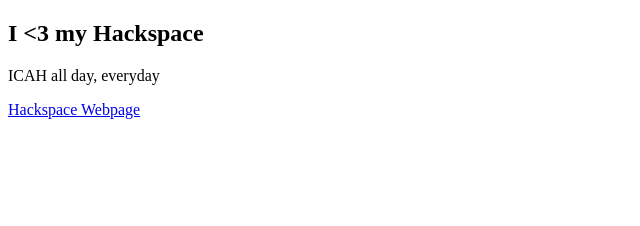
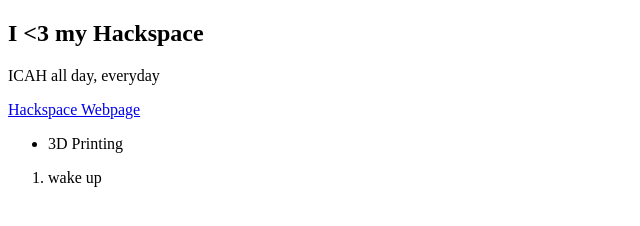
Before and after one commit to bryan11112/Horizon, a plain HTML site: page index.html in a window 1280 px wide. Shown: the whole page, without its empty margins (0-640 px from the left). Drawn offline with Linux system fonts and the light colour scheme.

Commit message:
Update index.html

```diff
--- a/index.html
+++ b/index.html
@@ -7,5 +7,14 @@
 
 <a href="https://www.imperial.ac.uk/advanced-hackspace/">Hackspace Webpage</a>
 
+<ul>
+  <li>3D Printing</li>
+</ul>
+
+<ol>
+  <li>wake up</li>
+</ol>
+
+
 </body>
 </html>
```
☆ ☆ ☆ ☆
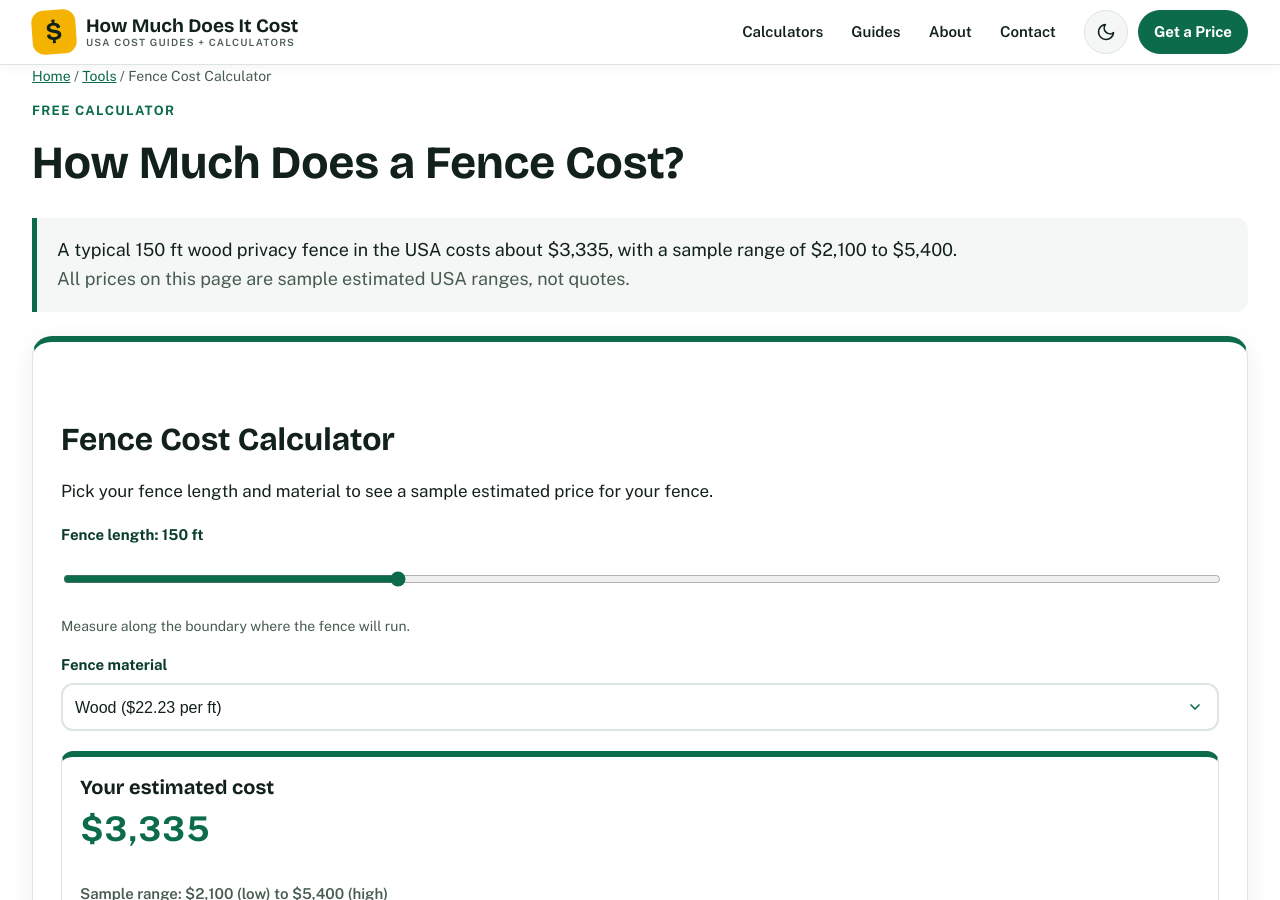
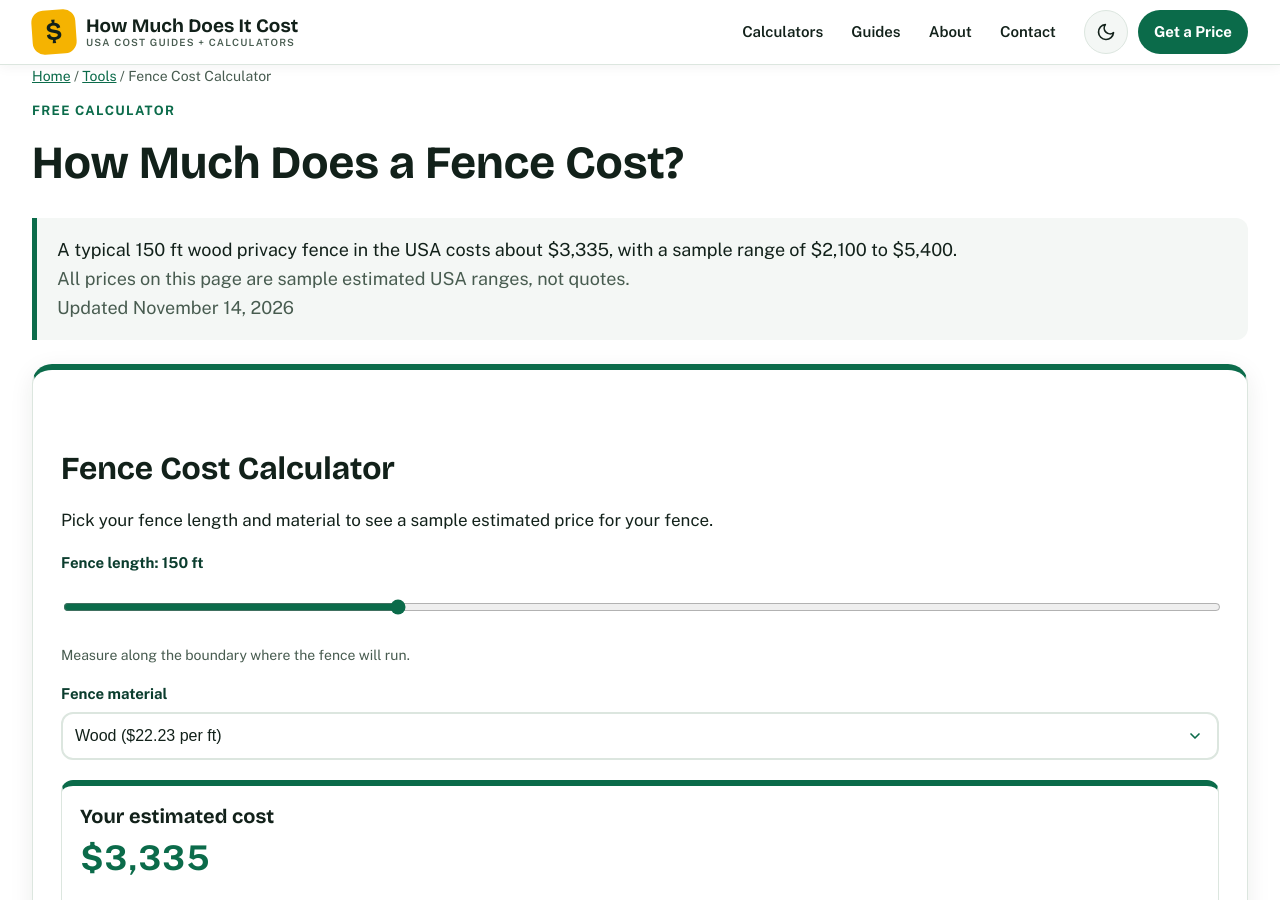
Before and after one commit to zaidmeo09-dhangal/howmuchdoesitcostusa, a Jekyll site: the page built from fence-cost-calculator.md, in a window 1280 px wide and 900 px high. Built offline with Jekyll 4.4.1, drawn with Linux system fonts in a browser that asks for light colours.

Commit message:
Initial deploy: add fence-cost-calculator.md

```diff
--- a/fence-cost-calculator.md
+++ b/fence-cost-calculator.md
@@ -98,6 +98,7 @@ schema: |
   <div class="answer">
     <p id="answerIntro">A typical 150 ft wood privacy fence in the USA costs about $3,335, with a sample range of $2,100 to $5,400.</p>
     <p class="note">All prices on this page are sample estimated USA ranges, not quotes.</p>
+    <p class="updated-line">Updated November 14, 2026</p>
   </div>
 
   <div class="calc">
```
☆ ☆ ☆ ☆
- _TASK GOAL_
Return each line above where the word "calculator" shows up.

- _PROBLEM SOLUTION_
Before and after one commit to zaidmeo09-dhangal/howmuchdoesitcostusa, a Jekyll site: the page built from fence-cost-calculator.md, in a window 1280 px wide and 900 px high. Built offline with Jekyll 4.4.1, drawn with Linux system fonts in a browser that asks for light colours.
Initial deploy: add fence-cost-calculator.md
--- a/fence-cost-calculator.md
+++ b/fence-cost-calculator.md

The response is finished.